2 miles (3.2km)
This section is alongside Hackney Marsh before reaching the main 2012 Olympic site. The towpath still has a rural open feel thanks to Hackney Marsh and it is only after Marshgate Bridge that the route begins to feel enclosed. But here allotments, giant hogweed, Japanese knotweed, workshops, stores and London’s oldest salmon smokery are giving way to the Olympic Park.
“Go and see the area now so that you can compare it later,” said Mayor London Ken Livingstone in Singapore in 2005 on the day when London won its bid to stage the 2012 Olympic Games.The Olympic Park is 1,500 acres costing £2,010m with the Olympic Village consisting of 3,600 houses to be built in the north-west corner and the £560m Olympic Stadium to the south at Old Ford. The £50m Aquatics Centre, designed by Zaha Hadid, is being erected in the south-east corner.

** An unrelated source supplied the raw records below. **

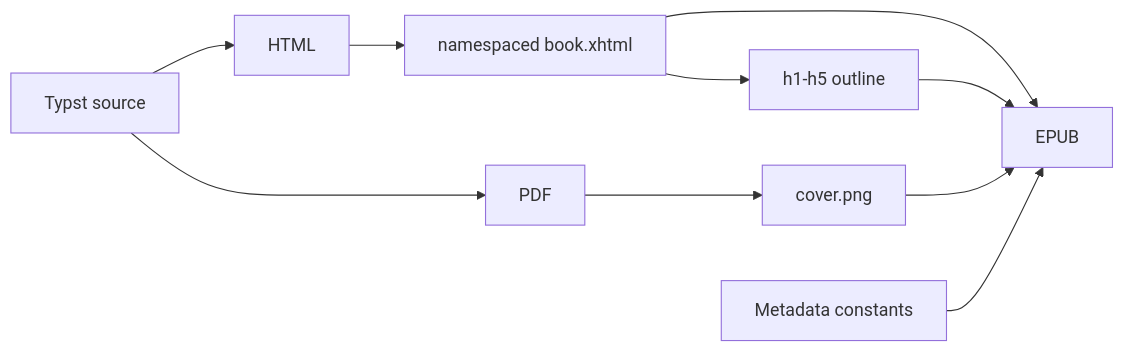
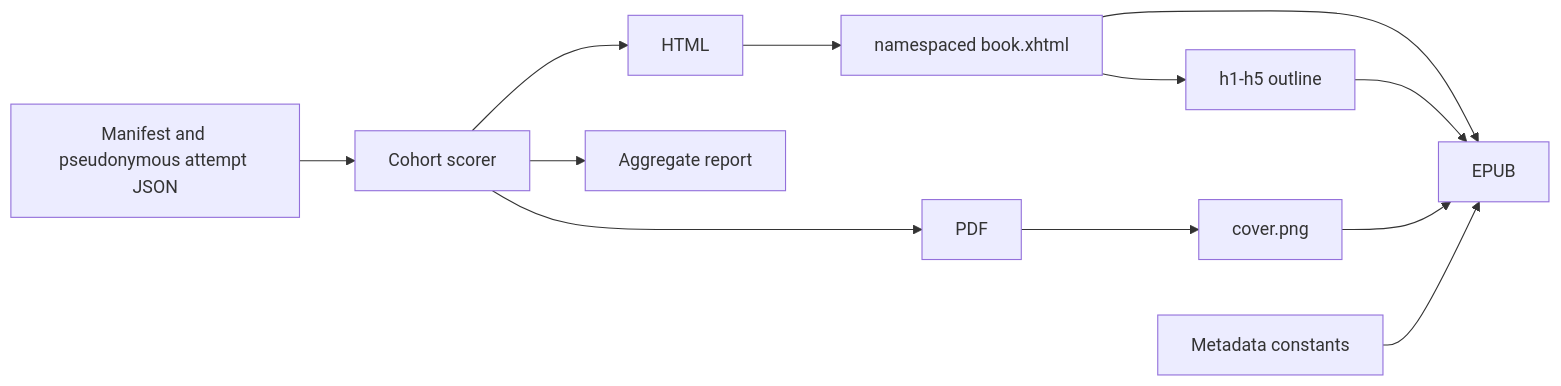
One commit to streamentry/streamentry changed the fifth of 5 diagrams in scripts/AGENTS.md. Above: the diagram before and after it, drawn with Mermaid. The commit also changed other lines of this file and 45 other files, not shown here.

````diff
--- a/scripts/AGENTS.md
+++ b/scripts/AGENTS.md
@@ -75,12 +97,14 @@
 ```mermaid
 flowchart LR
   S["Typst source"] --> H["HTML"]
   S --> P["PDF"]
   H --> X["namespaced book.xhtml"]
   X --> N["h1-h5 outline"]
   P --> I["cover.png"]
   X --> Z["EPUB"]
   N --> Z
   I --> Z
   D["Metadata constants"] --> Z
+  R["Manifest and pseudonymous attempt JSON"] --> S["Cohort scorer"]
+  S --> A["Aggregate report"]
 ```
````
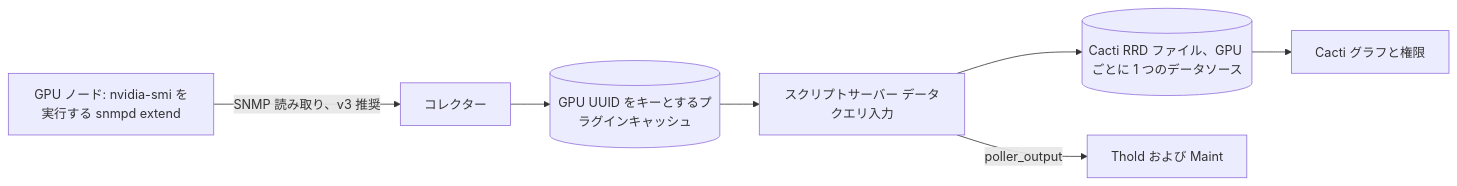
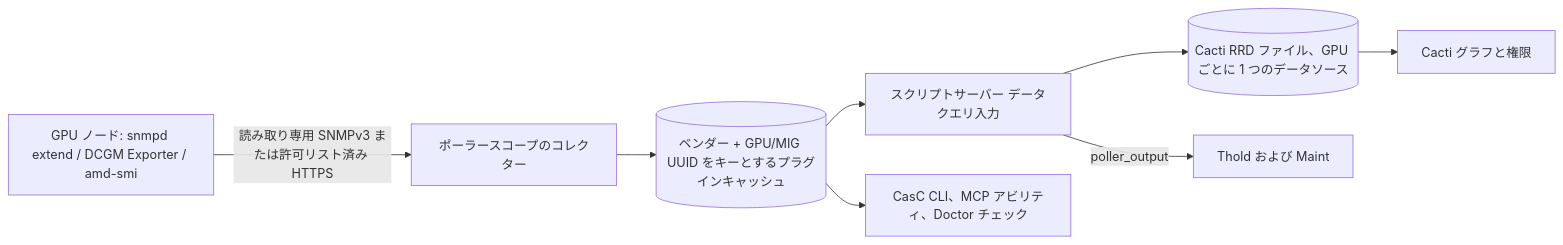
The diagram in docs/i18n/ja-JP/README.md (somethingwithproof/plugin_gpu), drawn with Mermaid before and after one commit. The commit also changed other lines of this file and 47 other files, not shown here.

````diff
--- a/docs/i18n/ja-JP/README.md
+++ b/docs/i18n/ja-JP/README.md
@@ -106,9 +106,10 @@
 ```mermaid
 flowchart LR
-    NODE[GPU ノード: nvidia-smi を実行する snmpd extend] -->|SNMP 読み取り、v3 推奨| C[コレクター]
-    C --> CACHE[(GPU UUID をキーとするプラグインキャッシュ)]
+    NODE["GPU ノード: snmpd extend / DCGM Exporter / amd-smi"] -->|読み取り専用 SNMPv3 または許可リスト済み HTTPS| C[ポーラースコープのコレクター]
+    C --> CACHE[("ベンダー + GPU/MIG UUID をキーとするプラグインキャッシュ")]
     CACHE --> SS[スクリプトサーバー データクエリ入力]
+    CACHE --> ECO["CasC CLI、MCP アビリティ、Doctor チェック"]
     SS --> RRD[(Cacti RRD ファイル、GPU ごとに 1 つのデータソース)]
     SS -->|poller_output| T[Thold および Maint]
     RRD --> G[Cacti グラフと権限]
 ```
````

Alongside the towpath there will be five sports arenas, warm-up athletics tracks and the press centre. Flowing through the park is the Old River Lea and the Bow Back Rivers. It is hoped that a cleaner river will encourage the return of otters now found only in the upper reaches since London water became polluted in the mid-20th century. The first task, after relocating 275 businesses or institutions, is to bury the overhead power cables in two tunnels. Meanwhile, one of the largest ever archaeological projects is already based here ahead of building. Following the 2012 Games two of the riverside arenas will be dismantled and reassembled in other parts of the country. The legacy here should be 9,100 homes in a wildlife parkland alongside the River Lea
Lea Bridge: The Princess of Wales. Open all day.
The Greenway (Olympic Park): Container Cafe. 9am-5pm.
Bow: McDonald’s. Open all day.
Lea Bridge: National Rail to Clapton Station.Three Mills: Underground (District Line) from Bromley-by-Bow Station.
OS Explorer 174 (Epping Forest & Lee Valley) and 162 (Greenwich & Gravesend).